Marlon Harvey of Beverly has been actively sailing for more than a decade. He started the Chicago Police Sailing Association in March 2016 and hopes his fellow police officers take up the pastime. [DNAinfo/Howard A. Ludwig]

Another boat participating in the regatta will be crewed by military veterans. And Harvey is hoping a boat from the Chicago Fire Department will register this year or next year to build on the natural rivalry with police.

Harvey was introduced to sailing by a fellow police officer. Soon he was spending his free time at the yacht club, volunteering as a crew member for four or five boats. He bought his own boat in 2008.

He's on his third boat now and said it's a common misconception that sailing is something that only the elite can enjoy. In fact, he said, sailors are always looking for free help, and experience typically isn't required.

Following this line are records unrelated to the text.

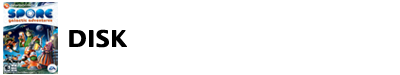
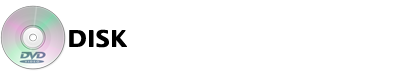
Spore ModAPI Launcher: remove unused images

Changed region(s): [[0.0, 0.0267, 0.18, 0.9867]]

diff --git a/Spore ModAPI Launcher/Properties/Resources.Designer.cs b/Spore ModAPI Launcher/Properties/Resources.Designer.cs
@@ -73,59 +73,9 @@ namespace SporeModAPI_Launcher.Properties {
         /// <summary>
         ///   Looks up a localized resource of type System.Drawing.Bitmap.
         /// </summary>
-        internal static System.Drawing.Bitmap Valve_Steam_Logo {
-            get {
-                object obj = ResourceManager.GetObject("Valve_Steam_Logo", resourceCulture);
-                return ((System.Drawing.Bitmap)(obj));
-            }
-        }
-        
-        /// <summary>
-        ///   Looks up a localized resource of type System.Drawing.Bitmap.
-        /// </summary>
-        internal static System.Drawing.Bitmap VersionButton_Disk {
-            get {
-                object obj = ResourceManager.GetObject("VersionButton_Disk", resourceCulture);
-                return ((System.Drawing.Bitmap)(obj));
-            }
-        }
-        
-        /// <summary>
-        ///   Looks up a localized resource of type System.Drawing.Bitmap.
-        /// </summary>
-        internal static System.Drawing.Bitmap VersionButton_Disk_Pirated {
-            get {
-                object obj = ResourceManager.GetObject("VersionButton_Disk_Pirated", resourceCulture);
-                return ((System.Drawing.Bitmap)(obj));
-            }
-        }
-        
-        /// <summary>
-        ///   Looks up a localized resource of type System.Drawing.Bitmap.
-        /// </summary>
-        internal static System.Drawing.Bitmap VersionButton_Disk2 {
-            get {
-                object obj = ResourceManager.GetObject("VersionButton_Disk2", resourceCulture);
-                return ((System.Drawing.Bitmap)(obj));
-            }
-        }
-        
-        /// <summary>
-        ///   Looks up a localized resource of type System.Drawing.Bitmap.
-        /// </summary>
         internal static System.Drawing.Bitmap VersionButton_Disk3 {
             get {
                 object obj = ResourceManager.GetObject("VersionButton_Disk3", resourceCulture);
-                return ((System.Drawing.Bitmap)(obj));
-            }
-        }
-        
-        /// <summary>
-        ///   Looks up a localized resource of type System.Drawing.Bitmap.
-        /// </summary>
-        internal static System.Drawing.Bitmap VersionButton_Origin {
-            get {
-                object obj = ResourceManager.GetObject("VersionButton_Origin", resourceCulture);
                 return ((System.Drawing.Bitmap)(obj));
             }
         }
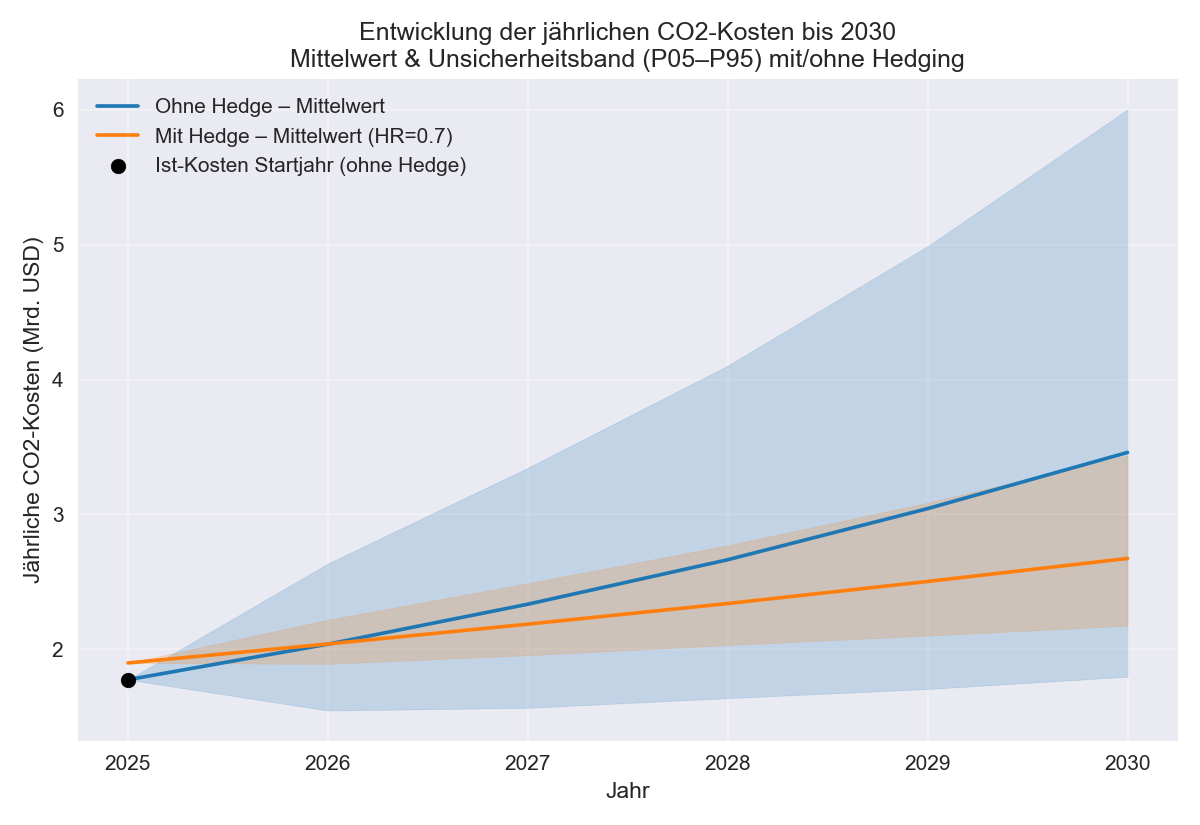
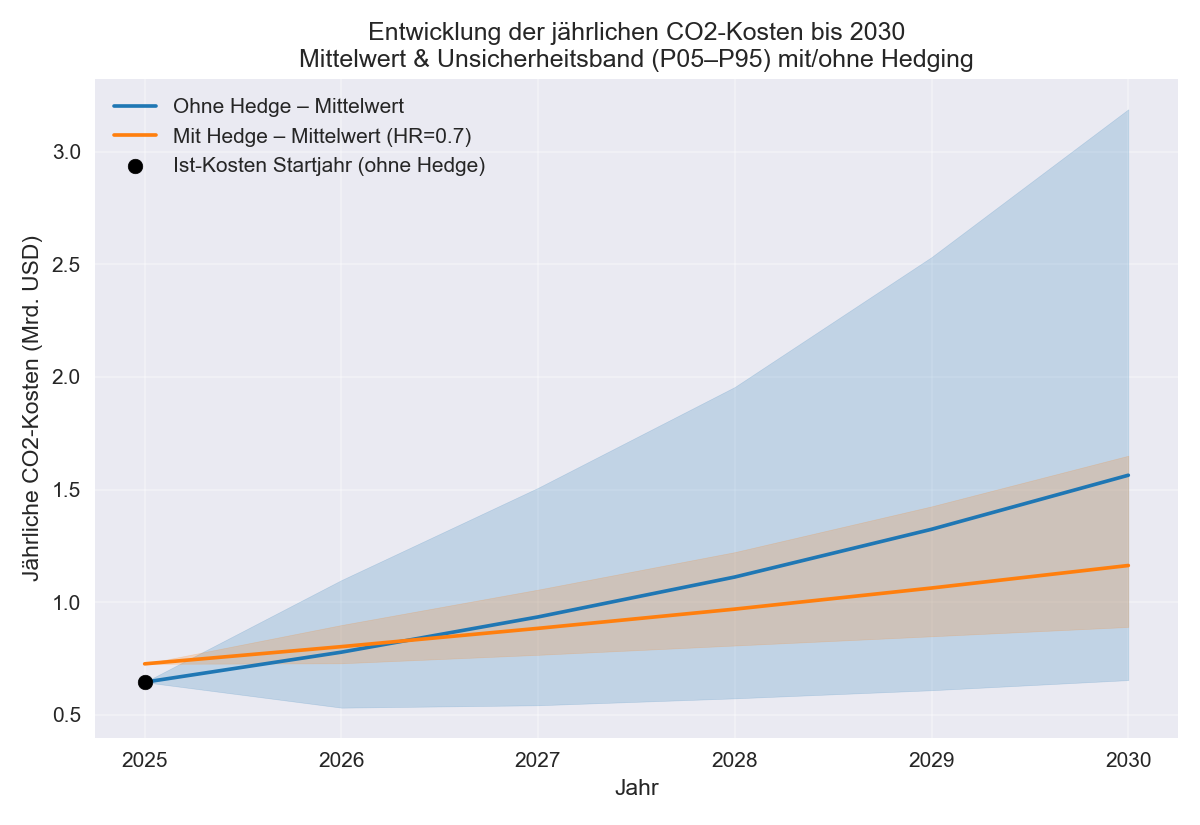
1

diff --git a/main.py b/main.py
@@ -8,72 +8,80 @@ import pandas as pd
 
 YEARS = list(range(2025, 2031))  # 2025–2030 inkl.
 
-# Globaler Scope-1-Anker (grob basierend auf Exxon-Daten, 2016–2024 Trend & 2030 Ziel)
+# Globaler Scope-1-Anker (ExxonMobil 2024 Reported approx.)
 SCOPE1_ANCHOR_START_YEAR = 2024
-SCOPE1_ANCHOR_START_T    = 103_000_000   # tCO2e global Scope 1 (≈ Exxon 2024, gerundet)
+SCOPE1_ANCHOR_START_T    = 103_000_000   # tCO2e global Scope 1
 SCOPE1_ANCHOR_END_YEAR   = 2030
-SCOPE1_ANCHOR_END_T      = 90_000_000    # tCO2e 2030 (modellierte Zielgröße, leichter Rückgang)
+SCOPE1_ANCHOR_END_T      = 90_000_000    # Zielgröße durch Divestments (Gravenchon etc.)
 
-# Modellierte größten Märkte
+# Modellierte Märkte
 MARKETS = ["USA", "Canada", "EU_UK"]
 
-# Marktanteile an globalen Scope-1-Emissionen (Approx. aus Produktionsanteilen abgeleitet)
+# Marktanteile an globalen Scope-1-Emissionen (Brutto-Emissionen vor Regulierung)
+# Kanada ist hoch durch Ölsande (Imperial Oil), EU sinkt durch Verkäufe.
 MARKET_SHARE = {
-    "USA":   0.45,   # ~45 % der Produktion in den USA
-    "Canada":0.20,   # Kanada + weitere Amerika ≈ 20 % für Modell
-    "EU_UK": 0.05,   # EU/UK sehr klein, 5 % als obere Schätzung
+    "USA":    0.45,   # ~46 Mio t (Permian, Gulf Coast Refining)
+    "Canada": 0.25,   # ~25 Mio t (Kearl, Cold Lake - hohe Intensität)
+    "EU_UK":  0.10,   # ~10 Mio t (Rotterdam, Antwerp, Fife)
 }
-    # Rest (~30 %) = „Other“, wird im Modell ignoriert (kein Hedge)
-# Anteil der Emissionen, die effektiv einem CO2-Preis unterliegen (Coverage)
-# – konservativ, aber an Systemlogik orientiert
+    # Rest (20%) = Asien/LNG/Other (nicht bepreist)
+
+# "Effective Coverage": Wie viel % der Emissionen müssen tatsächlich bezahlt werden?
+# WICHTIG: In Kanada (TIER) zahlt man nur für Emissionen ÜBER dem Benchmark.
+# Daher ist die "Coverage" hier mathematisch niedrig (~15%), um das Netto-Exposure (~3.3Mt) abzubilden.
 COVERAGE_2025 = {
-    "USA":   0.30,   # nur Teile (Kalifornien, Washington, RGGI)
-    "Canada":0.70,   # föderaler Mindestpreis + Provinzsysteme
-    "EU_UK": 0.90,   # nahezu alle großen Anlagen im ETS/UK ETS
+    "USA":    0.03,   # Nur CA/WA Assets zahlen voll (~1.5 Mt Netto-Exposure)
+    "Canada": 0.15,   # TIER-System: Nur marginale Emissionen über Benchmark sind steuerpflichtig
+    "EU_UK":  0.40,   # EU ETS: Freie Zuteilung deckt noch ~60%, Tendenz fallend
 }
+
 COVERAGE_2030 = {
-    "USA":   0.50,   # mehr Staaten / stärkere Regulierung angenommen
-    "Canada":0.90,   # fast vollständige Abdeckung der großen Emittenten
-    "EU_UK": 1.00,   # vollständige Abdeckung angenommen
+    "USA":    0.05,   # Leichter Anstieg (mögliche neue US-Staaten)
+    "Canada": 0.20,   # Benchmarks werden strenger (2-4% Tightening p.a.) -> mehr steuerbar
+    "EU_UK":  0.60,   # CBAM Phase-in: Freie Zuteilungen fallen weg -> Exposure steigt massiv
 }
 
-# CO2-Preisanker 2025/2030 (lokale Währung)
-# USA & Canada hier bereits in USD, EU/UK in EUR (wird unten mit FX in USD umgerechnet)
+# Währungsannahmen
+FX_EURUSD = 1.05
+FX_CADUSD = 0.71
+
+# Spot-Preisanker (Prognosen für Drift-Berechnung)
+# USA/Canada in USD umgerechnet, EU in EUR (wird unten konvertiert)
 PRICE_2025 = {
-    "USA":   30.0,   # USD/t – angenähert an CCA/US-ETS-Größenordnung
-    "Canada":69.0,   # USD/t – aus 95 CAD ≈ 69.38 USD (Bundes-Backstop 2025)  [oai_citation:0‡icapcarbonaction.com](https://icapcarbonaction.com/system/files/ets_pdfs/icap-etsmap-factsheet-135.pdf?utm_source=chatgpt.com)
-    "EU_UK": 80.0,   # EUR/t – in der Nähe aktueller EUA-Dec25-Futures (~78–83 EUR)  [oai_citation:1‡Investing.com](https://www.investing.com/commodities/european-union-allowance-eua-year-futures-historical-data?utm_source=chatgpt.com)
+    "USA":    32.50,  # USD (California/WCI Auction)
+    "Canada": 67.50,  # USD (~95 CAD TIER Fund Price - Frozen status)
+    "EU_UK":  81.50,  # EUR (Aktueller Spot Dec25)
 }
+
+# Risiko-Szenario Preise 2030 (Hier nehmen wir den "Bull Case" der Analysten an)
+# Damit simulieren wir das Risiko, gegen das wir hedgen wollen.
 PRICE_2030 = {
-    "USA":   50.0,   # USD/t – moderates Wachstumsszenario
-    "Canada":124.0,  # USD/t – aus 170 CAD ≈ 124.15 USD (Bundes-Backstop 2030)  [oai_citation:2‡icapcarbonaction.com](https://icapcarbonaction.com/system/files/ets_pdfs/icap-etsmap-factsheet-135.pdf?utm_source=chatgpt.com)
-    "EU_UK": 90.0,   # EUR/t – leicht höheres EUA-Niveau in 2030 (Szenario)
+    "USA":    90.00,  # USD (Verschärfung CA/WA Programme)
+    "Canada": 120.00, # USD (~170 CAD Federal Backstop - falls Freeze endet)
+    "EU_UK":  149.00, # EUR (BloombergNEF Prognose "Fit for 55")
 }
 
-# FX-Annahme für EUR → USD
-FX_EURUSD = 1.08   # 1 EUR = 1.08 USD (grobe Annahme)
-
-# Fixpreise der Futures (Hedge-Preis K) in USD/t
-# – etwas über den 2025-Spots (Risk Premium)
+# Hedge-Preis (K): Was zahlen wir HEUTE für den 2030 Future/Option Strike?
+# EU: Liquid am Markt handelbar (Contango). Kanada/USA: Schätzung basierend auf Forward-Kurven/CCS-Kosten.
 FUTURES_PRICE_USD = {
-    "USA":   35.0,                 # USD/t – CO2-Futures auf US-Systeme
-    "Canada":75.0,                 # USD/t – leicht über 2025-Backstop
-    "EU_UK": 85.0 * FX_EURUSD,     # EUR 85 → USD (EUA-Future-Niveau leicht über Spot)
+    "USA":    60.00,             # USD (Impliziter Forward Preis)
+    "Canada": 71.00,             # USD (~100 CAD - CCS Breakeven als "Physical Hedge")
+    "EU_UK":  97.00 * FX_EURUSD, # EUR 97 (ICE Endex Dec 30 Future) in USD
 }
 
-# Volatilität (annualisierte sigma) pro Markt
+# Volatilität (Sigma)
 SIGMA = {
-    "USA":   0.20,   # 20 % – US-Carbonpreise (CCA/RGGI) historisch moderat volatil
-    "Canada":0.25,   # 25 % – fragmentierter Markt, etwas höhere Unsicherheit  [oai_citation:3‡clearbluemarkets.com](https://www.clearbluemarkets.com/knowledge-base/navigating-canadas-carbon-markets-ahead-of-the-2026-federal-benchmark-review?utm_source=chatgpt.com)
-    "EU_UK": 0.35,   # 35 % – EUAs historisch ~30–40 % Jahresvola  [oai_citation:4‡Investing.com](https://www.investing.com/commodities/european-union-allowance-eua-year-futures-historical-data?utm_source=chatgpt.com)
+    "USA":    0.20,  # Floor-Price Mechanismus dämpft Vola
+    "Canada": 0.30,  # Hohe politische Unsicherheit (Wahl Poilievre vs. Trudeau)
+    "EU_UK":  0.35,  # Hohe Vola durch MSR-Eingriffe und Gas-Preise
 }
 
 # Simulationseinstellungen
-N_SIMS = 20_000     # Anzahl Monte-Carlo-Pfade
-RANDOM_SEED = 42    # Reproduzierbarkeit
+N_SIMS = 20_000
+RANDOM_SEED = 42
 
 # Hedge-Ratios, die du durchsimulierst (global, gleiche Quote für alle Märkte)
-HEDGE_RATIOS_TO_TEST = [0.0, 0.3, 0.5, 0.7, 1.0]
+HEDGE_RATIOS_TO_TEST = [0.0, 0.25, 0.50, 0.75, 1.0]  # Exxon spezifische Schritte
 
 # „Other“ nicht explizit modellieren
 INCLUDE_OTHER = False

Karen Harris is the commodore of the Jackson Park Yacht Club. Marlon Harvey is a member of the South Side club and started the Chicago Police Sailing Association. [DNAinfo/Howard A. Ludwig]

"A lot of what I am doing is to show that this is something you can do. It is within your reach," said Harvey, who was raised in Grand Crossing and later Morgan Park.

Harvey said those interested can check out "intramural races" Wednesday nights. These casual races among club members often have boats willing to take curious sailors out on the water. And after docking, a "beer can" or post-race party is enjoyed by all.

"It's a good way to just get your introduction," Harris said.